RM Williams Outback Magazine

February 2003, Anne-Marie Smart

… the Booths hope to give guests a feeling of total relaxation. “Part of the philosophy behind this place is to slow down and enjoy the fresh air, good company and good food and wine, away from the stresses of modern living but with creature comforts and a lot of luxury. It is a place where people can come to be discretely spoiled”.

Metropolis (Tokyo, Japan)

March 7, 2003, Ned Goodwin

…like a duchess happy to have lost her way in such a gorgeous place… yet modern additions here and there straight out of Vogue Living.
Malcolm has amassed a considerable cellar that may be perused, negotiated, purchased or just waxed over.
Marianne, a transplanted bon vivant from the UK, New York and Africa, can also cook. The night we arrived, she had scored Coffin Bay oysters from the coast … washed down with good local wine provided as part of the package.
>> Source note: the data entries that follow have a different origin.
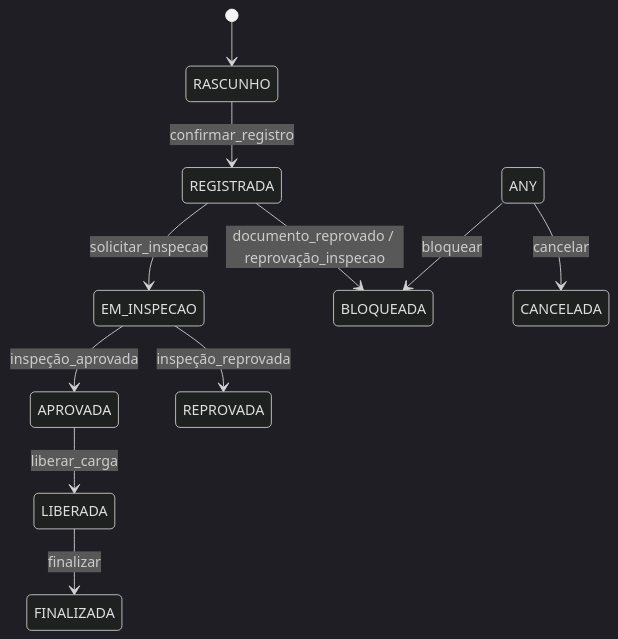
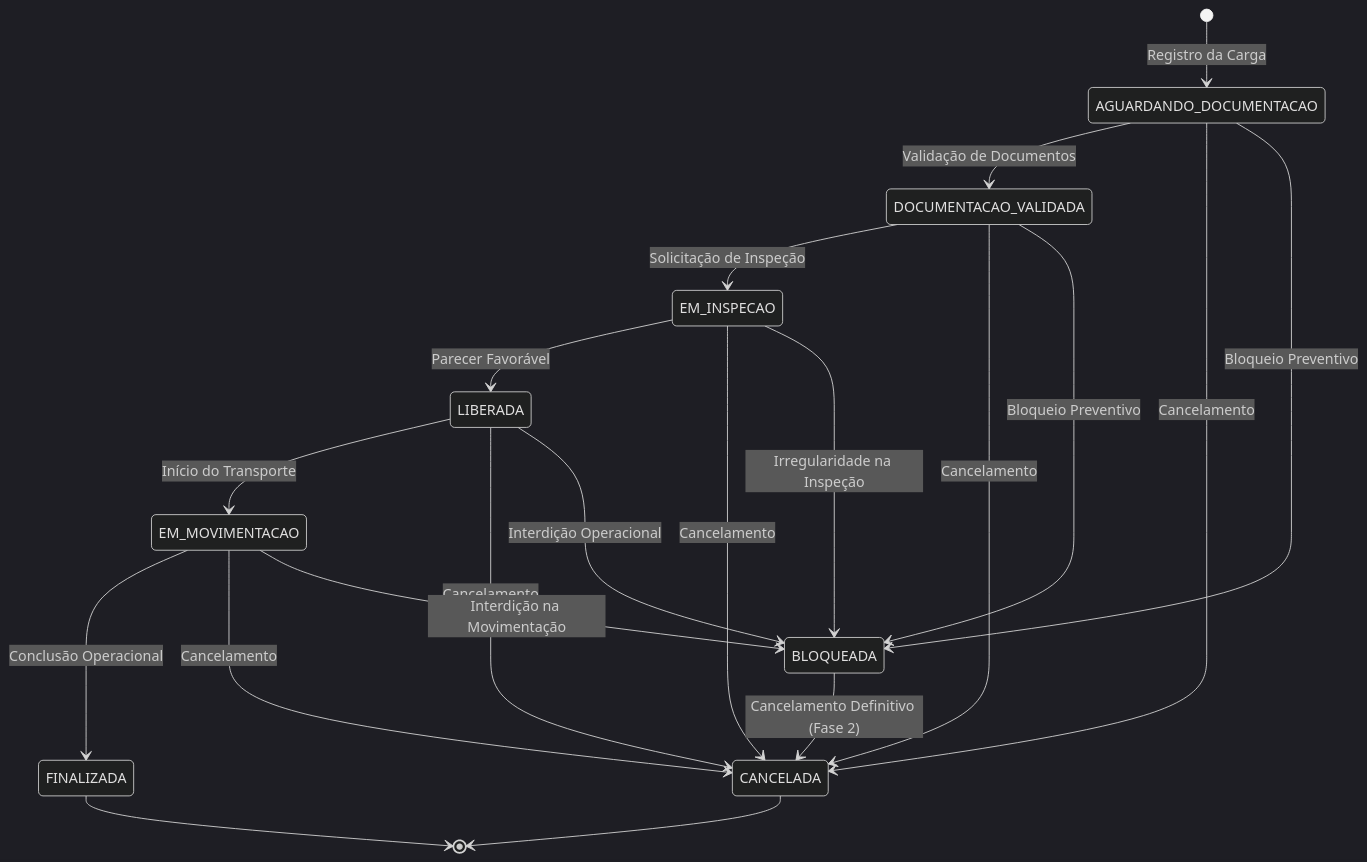
One commit to gabrixlzdev/QuimiPort changed the second of 3 diagrams in docs/2_modelagem_DDD.md. Above: the diagram before and after it, drawn with Mermaid (dark theme). The commit also changed other lines of this file and 2 other files, not shown here.

Commit message:
Atualiza fluxo de status da carga química e regras de transição no domínio

````diff
--- a/docs/2_modelagem_DDD.md
+++ b/docs/2_modelagem_DDD.md
@@ -174,13 +174,29 @@
 ```mermaid
 stateDiagram-v2
-    [*] --> RASCUNHO
-    RASCUNHO --> REGISTRADA : confirmar_registro
-    REGISTRADA --> EM_INSPECAO : solicitar_inspecao
-    REGISTRADA --> BLOQUEADA : documento_reprovado / reprovação_inspecao
-    EM_INSPECAO --> APROVADA : inspeção_aprovada
-    EM_INSPECAO --> REPROVADA : inspeção_reprovada
-    APROVADA --> LIBERADA : liberar_carga
-    LIBERADA --> FINALIZADA : finalizar
-    ANY --> CANCELADA : cancelar
-    ANY --> BLOQUEADA : bloquear
+    [*] --> AGUARDANDO_DOCUMENTACAO: Registro da Carga
+
+    AGUARDANDO_DOCUMENTACAO --> DOCUMENTACAO_VALIDADA: Validação de Documentos
+    AGUARDANDO_DOCUMENTACAO --> CANCELADA: Cancelamento
+    AGUARDANDO_DOCUMENTACAO --> BLOQUEADA: Bloqueio Preventivo
+
+    DOCUMENTACAO_VALIDADA --> EM_INSPECAO: Solicitação de Inspeção
+    DOCUMENTACAO_VALIDADA --> CANCELADA: Cancelamento
+    DOCUMENTACAO_VALIDADA --> BLOQUEADA: Bloqueio Preventivo
+
+    EM_INSPECAO --> LIBERADA: Parecer Favorável
+    EM_INSPECAO --> CANCELADA: Cancelamento
+    EM_INSPECAO --> BLOQUEADA: Irregularidade na Inspeção
+
+    LIBERADA --> EM_MOVIMENTACAO: Início do Transporte
+    LIBERADA --> CANCELADA: Cancelamento
+    LIBERADA --> BLOQUEADA: Interdição Operacional
+
+    EM_MOVIMENTACAO --> FINALIZADA: Conclusão Operacional
+    EM_MOVIMENTACAO --> CANCELADA: Cancelamento
+    EM_MOVIMENTACAO --> BLOQUEADA: Interdição na Movimentação
+
+    BLOQUEADA --> CANCELADA: Cancelamento Definitivo (Fase 2)
+
+    FINALIZADA --> [*]
+    CANCELADA --> [*]
 ```
````
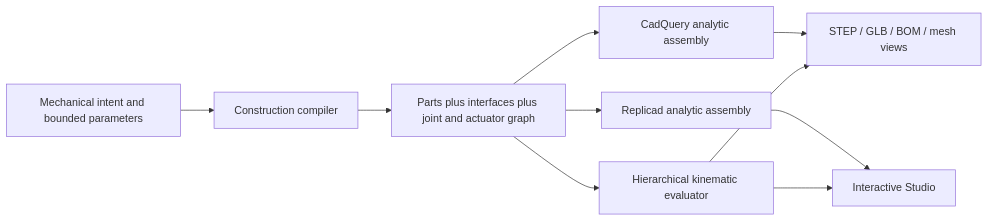
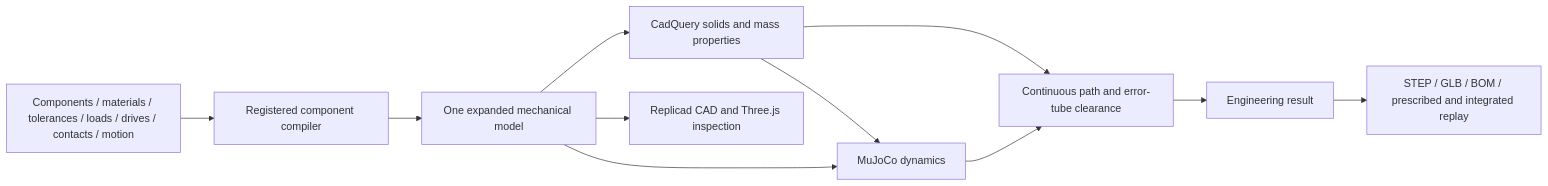
One commit to cybrdelic/cybr-geo changed the diagram in docs/CONSTRUCTIVE_MECHANISMS.md. Above: the diagram before and after it, drawn with Mermaid. The commit also changed other lines of this file and 67 other files, not shown here.

Commit message:
Unify mechanical sources, motion and MuJoCo engineering

````diff
--- a/docs/CONSTRUCTIVE_MECHANISMS.md
+++ b/docs/CONSTRUCTIVE_MECHANISMS.md
@@ -9,12 +8,13 @@
 ```mermaid
 flowchart LR
-  Intent[Mechanical intent and bounded parameters] --> Compiler[Construction compiler]
-  Compiler --> Plan[Parts plus interfaces plus joint and actuator graph]
-  Plan --> Native[CadQuery analytic assembly]
-  Plan --> Browser[Replicad analytic assembly]
-  Plan --> Motion[Hierarchical kinematic evaluator]
-  Native --> Artifacts[STEP / GLB / BOM / mesh views]
-  Browser --> Studio[Interactive Studio]
-  Motion --> Artifacts
-  Motion --> Studio
+  Source[Components / materials / tolerances / loads / drives / contacts / motion] --> Compiler[Registered component compiler]
+  Compiler --> Model[One expanded mechanical model]
+  Model --> Native[CadQuery solids and mass properties]
+  Model --> Browser[Replicad CAD and Three.js inspection]
+  Native --> Simulation[MuJoCo dynamics]
+  Model --> Simulation
+  Native --> Envelope[Continuous path and error-tube clearance]
+  Simulation --> Envelope
+  Envelope --> Gate[Engineering result]
+  Gate --> Exports[STEP / GLB / BOM / prescribed and integrated replay]
 ```
````
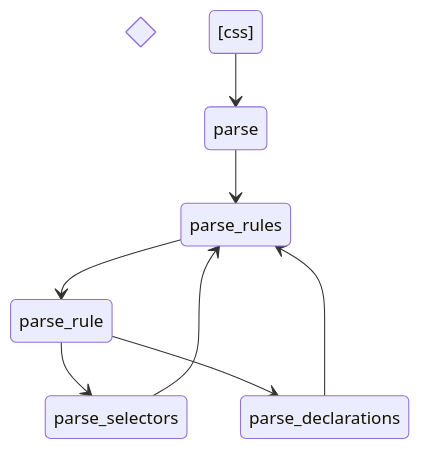
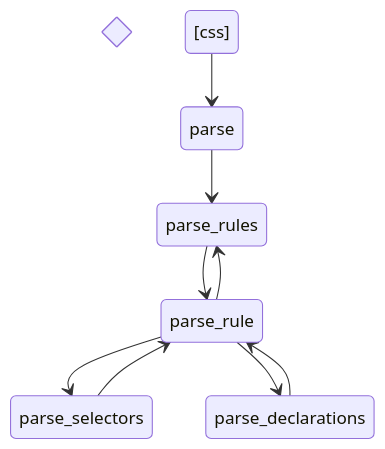
One commit to nakayan5/lets-build-a-browser-engine changed the second of 2 diagrams in README.md. Above: the diagram before and after it, drawn with Mermaid.

````diff
--- a/README.md
+++ b/README.md
@@ -36,13 +36,14 @@
 ```mermaid
 stateDiagram-v2
 state nodes_length <<choice>>
 
 [css] --> parse
 parse --> parse_rules
 parse_rules --> parse_rule
+parse_rule --> parse_rules
 parse_rule --> parse_selectors
 parse_rule --> parse_declarations
-parse_selectors --> parse_rules
-parse_declarations --> parse_rules
+parse_selectors --> parse_rule
+parse_declarations --> parse_rule
 
 ```
````
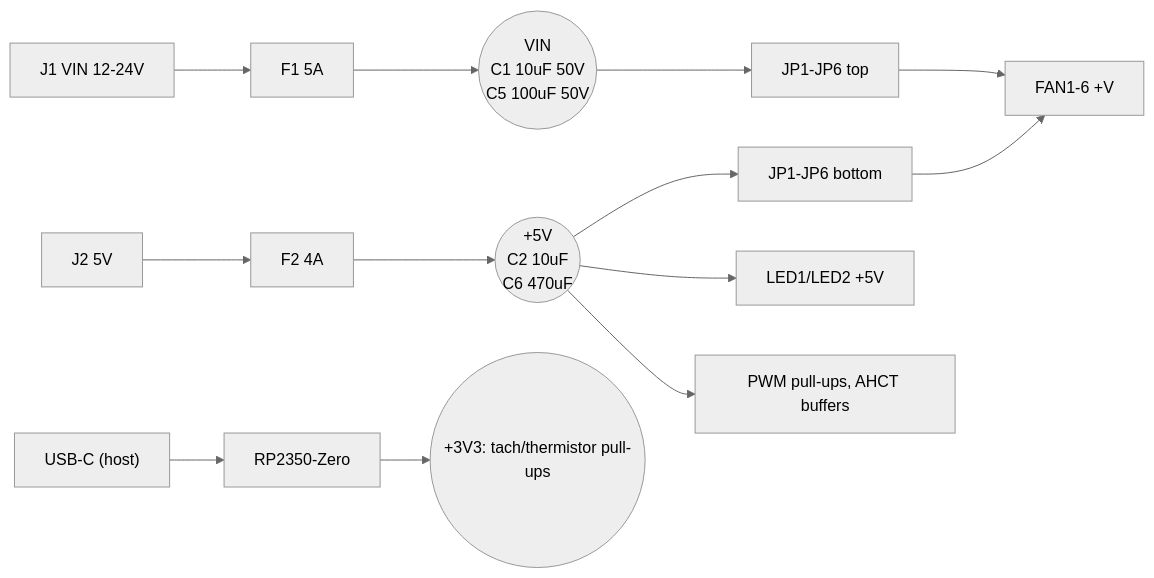
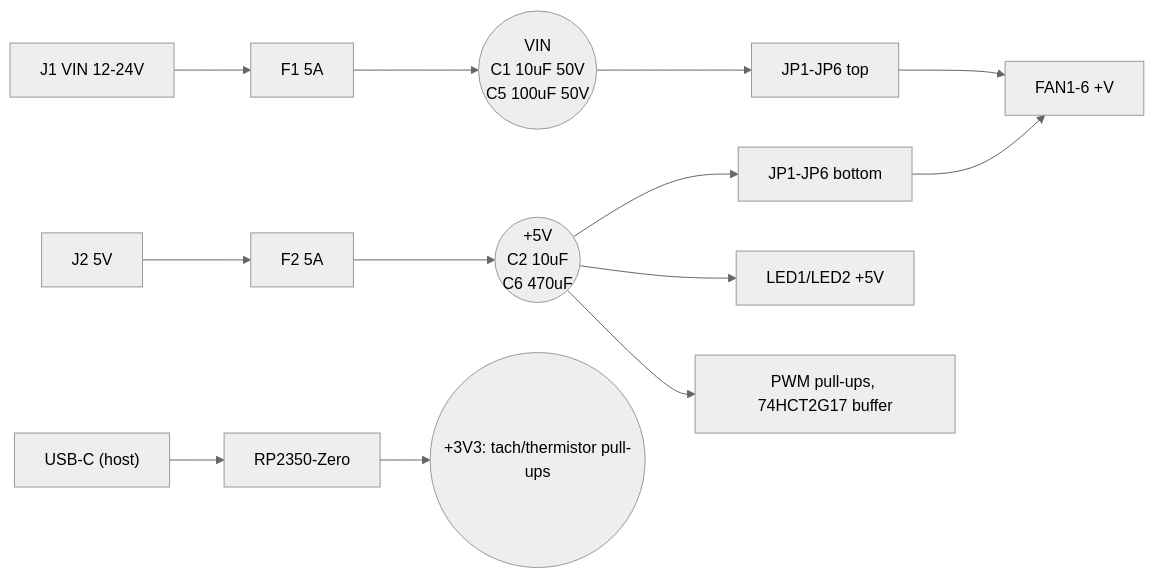
Before and after one commit to mokshmridul/TinyFan2350: the diagram in docs/design-notes.md, drawn with Mermaid (neutral theme). The commit also changed other lines of this file and 45 other files, not shown here.

````diff
--- a/docs/design-notes.md
+++ b/docs/design-notes.md
@@ -7,12 +7,12 @@
 ```mermaid
 flowchart LR
   J1["J1 VIN 12-24V"] --> F1["F1 5A"] --> VIN(("VIN<br/>C1 10uF 50V<br/>C5 100uF 50V"))
-  J2["J2 5V"] --> F2["F2 4A"] --> V5(("+5V<br/>C2 10uF<br/>C6 470uF"))
+  J2["J2 5V"] --> F2["F2 5A"] --> V5(("+5V<br/>C2 10uF<br/>C6 470uF"))
   VIN --> JP["JP1-JP6 top"]
   V5 --> JPb["JP1-JP6 bottom"]
   JP --> FANS["FAN1-6 +V"]
   JPb --> FANS
   V5 --> LED["LED1/LED2 +5V"]
-  V5 --> SHIFT["PWM pull-ups, AHCT buffers"]
+  V5 --> SHIFT["PWM pull-ups, 74HCT2G17 buffer"]
   USB["USB-C (host)"] --> MCU["RP2350-Zero"] --> V33(("+3V3: tach/thermistor pull-ups"))
 ```
````
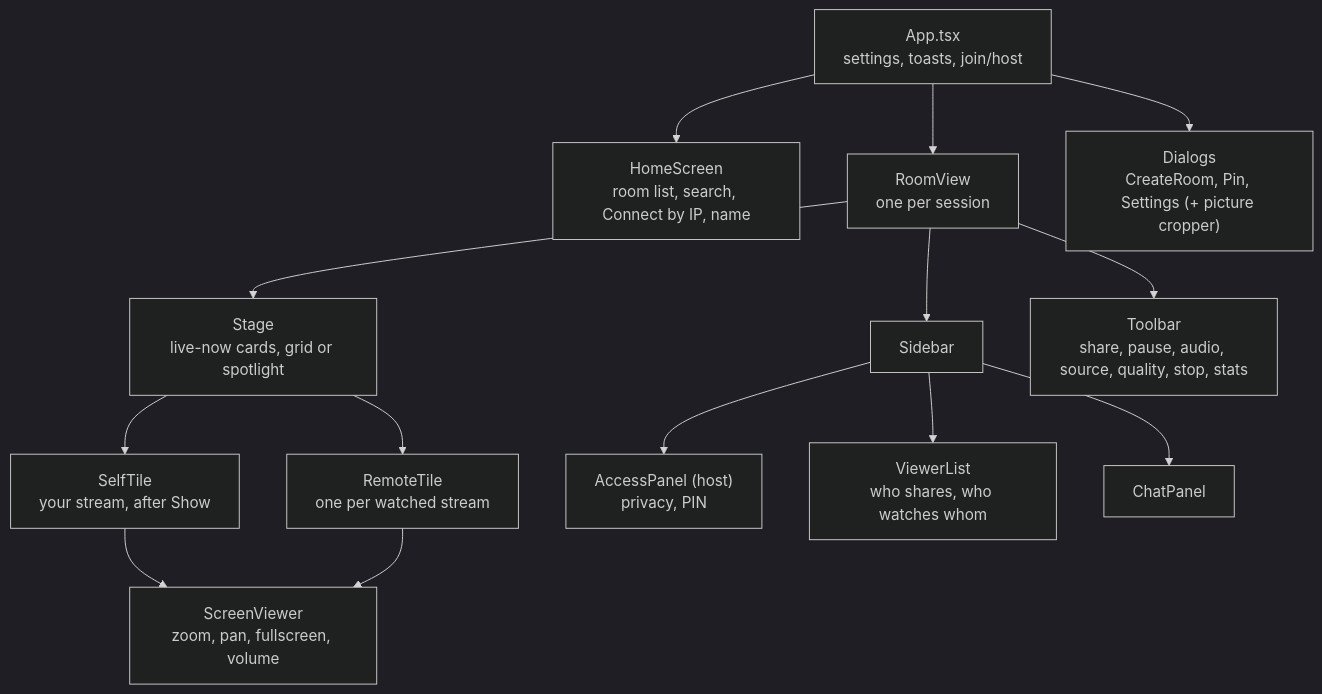
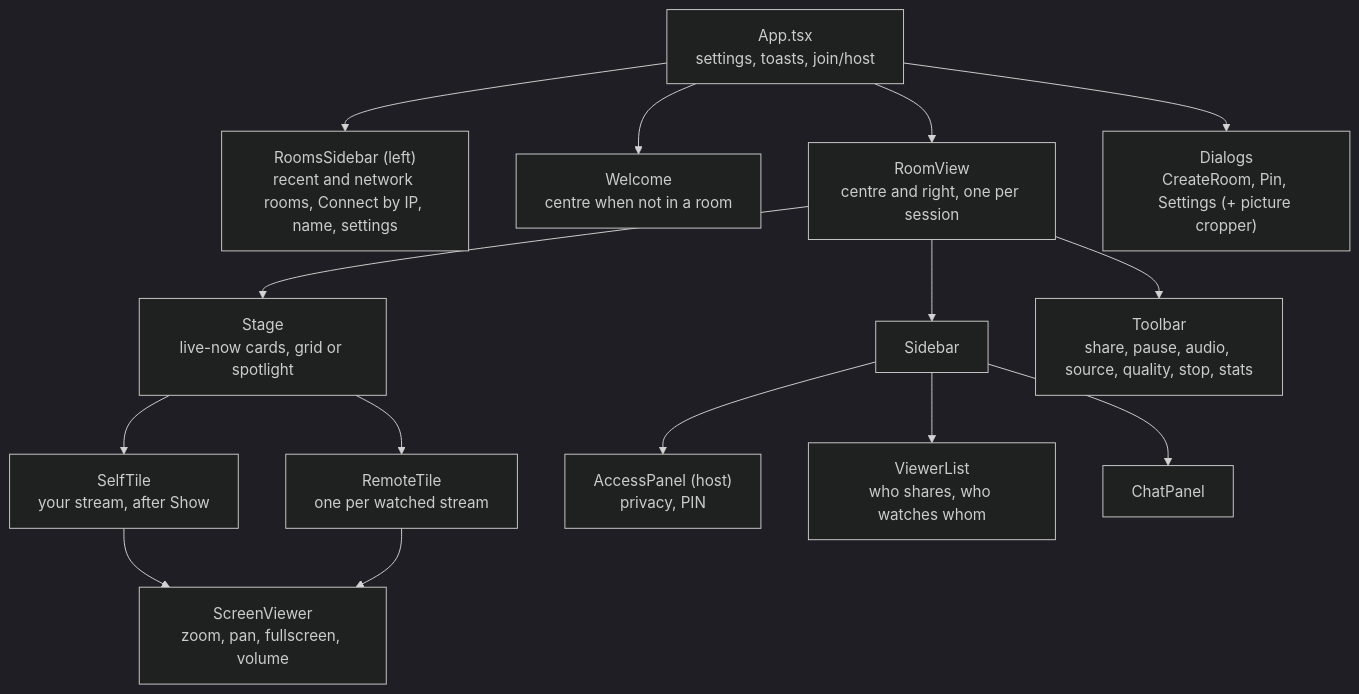
The fifth of 8 diagrams in docs/en-US/architecture.md (nsfxu/lan-screenshare), drawn with Mermaid (dark theme) before and after one commit. The commit also changed other lines of this file and 24 other files, not shown here.

First line of the commit message:
Lay the window out in three columns with a rooms sidebar

````diff
--- a/docs/en-US/architecture.md
+++ b/docs/en-US/architecture.md
@@ -264,17 +264,18 @@
 ```mermaid
 flowchart TB
   App["App.tsx<br/>settings, toasts, join/host"]
-  App --> Home["HomeScreen<br/>room list, search, Connect by IP, name"]
-  App --> Room["RoomView<br/>one per session"]
+  App --> Rooms["RoomsSidebar (left)<br/>recent and network rooms, Connect by IP, name, settings"]
+  App --> Welcome["Welcome<br/>centre when not in a room"]
+  App --> Room["RoomView<br/>centre and right, one per session"]
   App --> Dlg["Dialogs<br/>CreateRoom, Pin, Settings (+ picture cropper)"]
   Room --> Stage["Stage<br/>live-now cards, grid or spotlight"]
   Stage --> Self["SelfTile<br/>your stream, after Show"]
   Stage --> Remote["RemoteTile<br/>one per watched stream"]
   Self --> SV["ScreenViewer<br/>zoom, pan, fullscreen, volume"]
   Remote --> SV
   Room --> Side["Sidebar"]
   Side --> Access["AccessPanel (host)<br/>privacy, PIN"]
   Side --> People["ViewerList<br/>who shares, who watches whom"]
   Side --> Chat["ChatPanel"]
   Room --> Toolbar["Toolbar<br/>share, pause, audio, source, quality, stop, stats"]
 ```
````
The Age Magazine

October, 2003

Although the trappings are impressive, the atmosphere is relaxed. For those who like to dine á deux or are escaping from the need to socialise, alternative arrangements can be made. …stretch out on the veranda with a book from the well-stocked library, take an invigorating country walk and listen to the unaccustomed silence.

Conde Nast Traveller

November 2002, Resident Bush (Mark Chipperfield)

Australian sheep barons enjoyed building great country houses that would outshine those in England. Few of these 18th-century houses, built during a time of rural optimism and cheap labour, survived. However, four years ago, Malcolm and Marianne Booth discovered a sprawling architectural gem abandoned in the wilds of South Australia.

Salvaged from the rain and the possums, North Bundaleer – a grand Edwardian estate three hours’ drive from Adelaide – is now being opened as Australia’s most exclusive country-house hotel. The property offers guests the chance to nibbl4e the lifestyle on which the country’s nouveau gentry once gorged.

North Bundaleer, completed in 1901, has been converted into four luxurious suites: Red, Blue, William Morris and African. Guests have the run of the ballroom, drawing room, library and dining room, which has a Georgian dining tale that seats 18. The Butler’s Pantry is stocked with complimentary tea, coffee, handmade biscuits, beer and wine. .We want people to feel that they are invited guests’, says Marianne. Set in 400 acres of grazing land, North Bundaleer is an idyllic introduction to the Australian bush, with none of the usual privations.

Australian Gourmet Traveller

Retreat in Time (Tricia Welsh, photos Adam Bruzzone)

Marianne prepare hearty breakfasts and dinner for guests using fresh local produce, including ocean trout and oysters from Cowell and Port Pirie, honey, olives and olive oil from Bundaleer and Beetaloo, Maleer organic beef, Bundaleer lamb and venison from a deer farm near Bundaleer Forest.

The Weekend Australian

Article titled “Elegance Restored”

“Life at North Bundaleer is very relaxed. There’s an open bar or a cuppa with home-baked cakes & biscuits always at hand; the handsome library is crammed with the latest magazines and journals from London.”

COMMENTS FROM OUR GUESTBOOK

The Booths … wear their cultured backgrounds lightly and are good listeners… they are well travelled and are ‘sticking to doing for other people what we would want for ourselves.
Paul Lloyd – The Advertiser

Read all comments

Leave a Reply

Your email address will not be published. Required fields are marked *